:: Work instruction ::
Start at the line in the entries below that contains "fin de proposition.", stop at the line that contains "-nos premières agences...", and output exactly the lines in that span, both ends included.

:: Source data ::
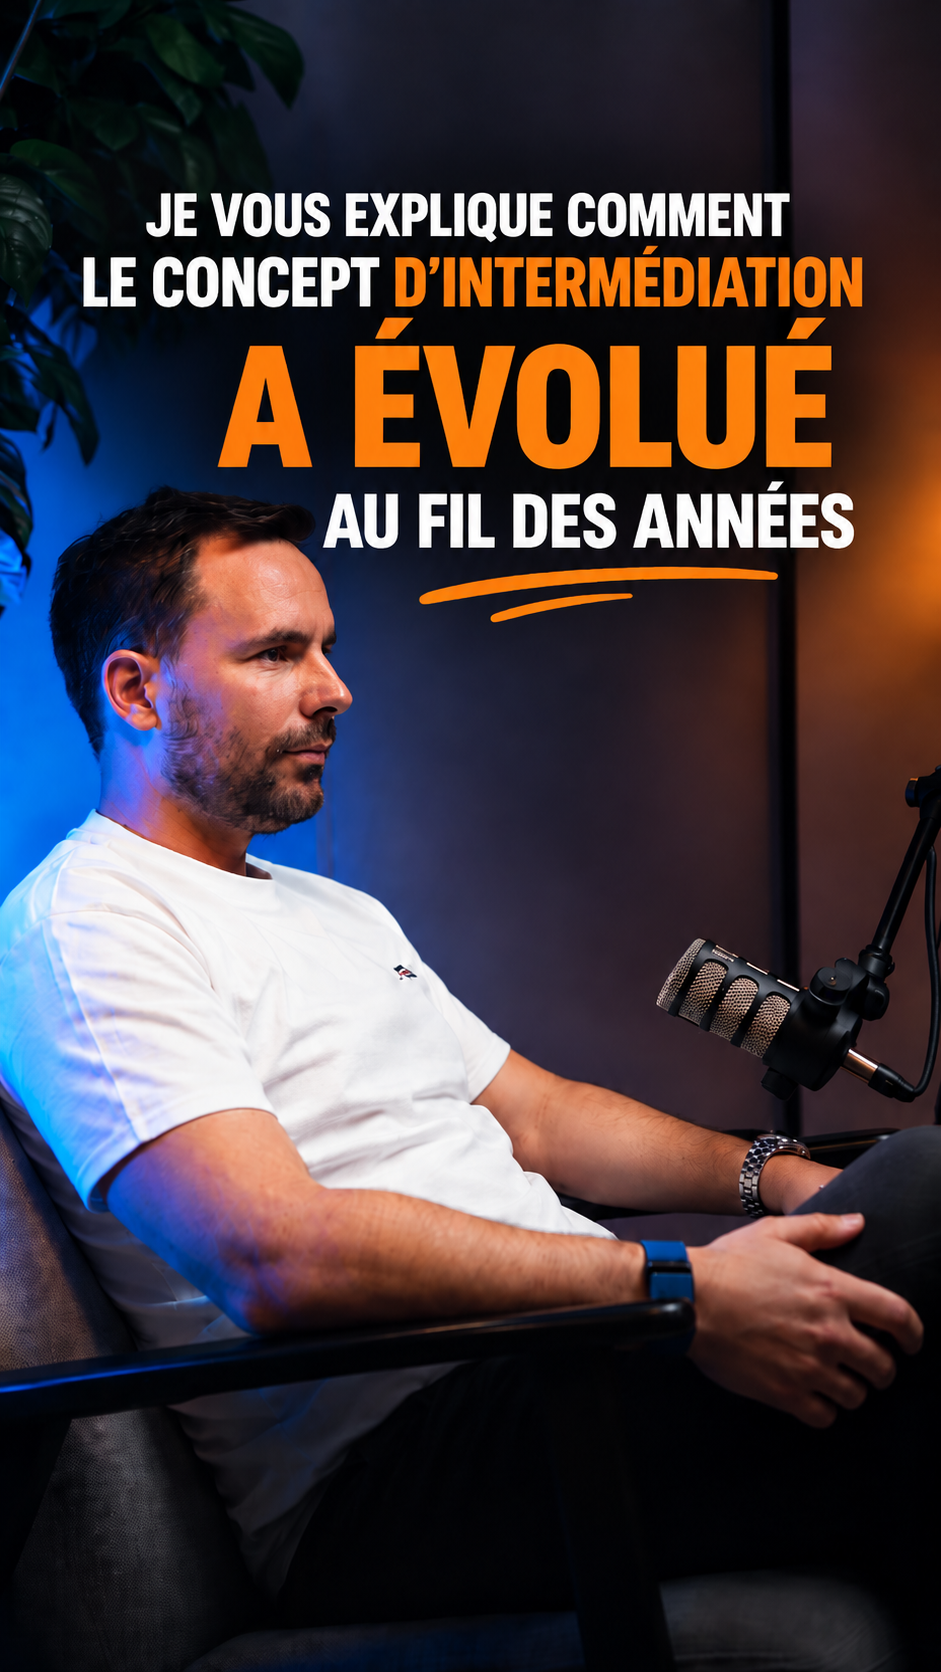
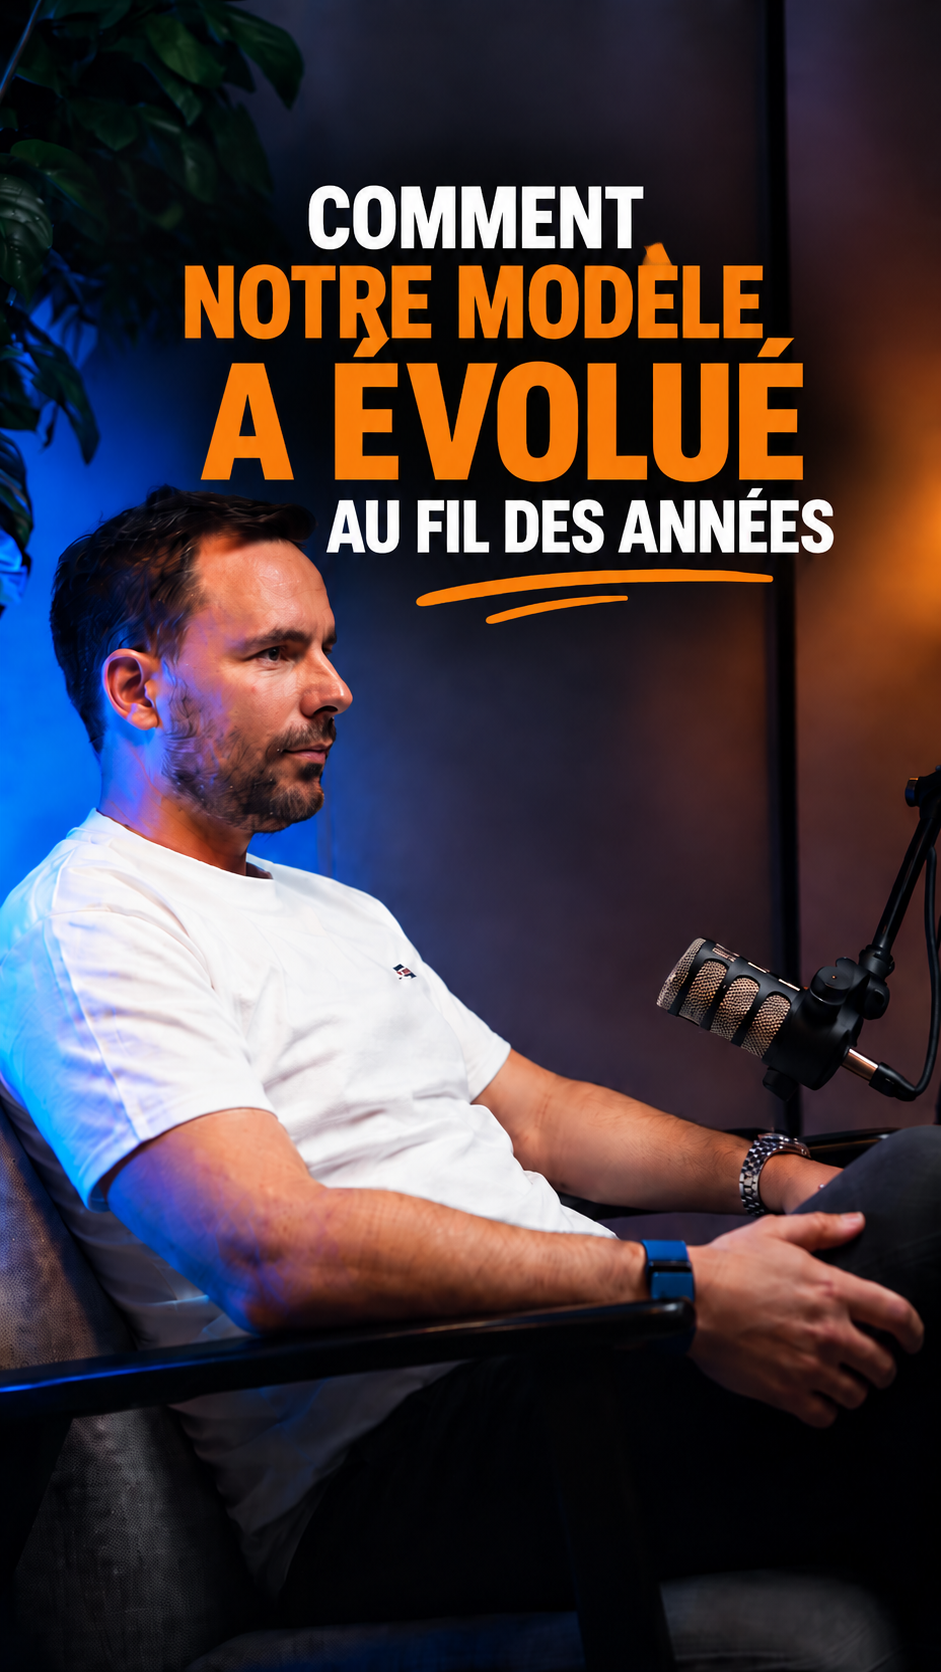
Clip 3 finalisé : cover corrigée
La cover annonce désormais « Comment notre modèle a évolué au fil des
années » au lieu de « le concept d'intermédiation », mot jamais prononcé
dans ce rush qui parle de locaux. La promesse correspond au contenu.

Claude-Session: https://claude.ai/code/session_01J3YxZpMLFe1pdvFuyLSf8m

diff --git a/PLAN-EDITORIAL.md b/PLAN-EDITORIAL.md
@@ -63,10 +63,13 @@ sans casser la syntaxe. La cover masque jusqu'à 4,28 s, le sous-titre d'origine
 « LA FRANCHISE, QUAND ON » restant affiché jusqu'à 1,50 s. L'image se révèle sur
 « vraiment pas les mêmes qu'aujourd'hui », en fin de proposition.
 
-**Analyse** : le rush ouvre sur « Quand on a vraiment lancé **la franchise**, quand on a eu
-nos premières agences... ». Les deux propositions disent la même chose : on supprime la
-première, on garde la seconde. Zéro perte de sens, mot évacué. Cas d'école de la règle.
-Le reste est un pur propos de stratégie immobilière et d'adaptation de modèle.
+**Analyse** : les deux propositions d'ouverture disent la même chose, on supprime la
+première et on garde la seconde. Zéro perte de sens, mot évacué. Le reste est un pur
+propos de stratégie immobilière et d'adaptation de modèle.
+
+**Cover** : `assets/cover-03.png` — « Comment notre modèle a évolué au fil des années ».
+Une première version annonçait « le concept d'intermédiation », mot jamais prononcé dans
+ce rush, qui parle de locaux : promesse corrigée.
 
 ---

:: Answer section ::
 « vraiment pas les mêmes qu'aujourd'hui », en fin de proposition.
 
-**Analyse** : le rush ouvre sur « Quand on a vraiment lancé **la franchise**, quand on a eu
-nos premières agences... ». Les deux propositions disent la même chose : on supprime la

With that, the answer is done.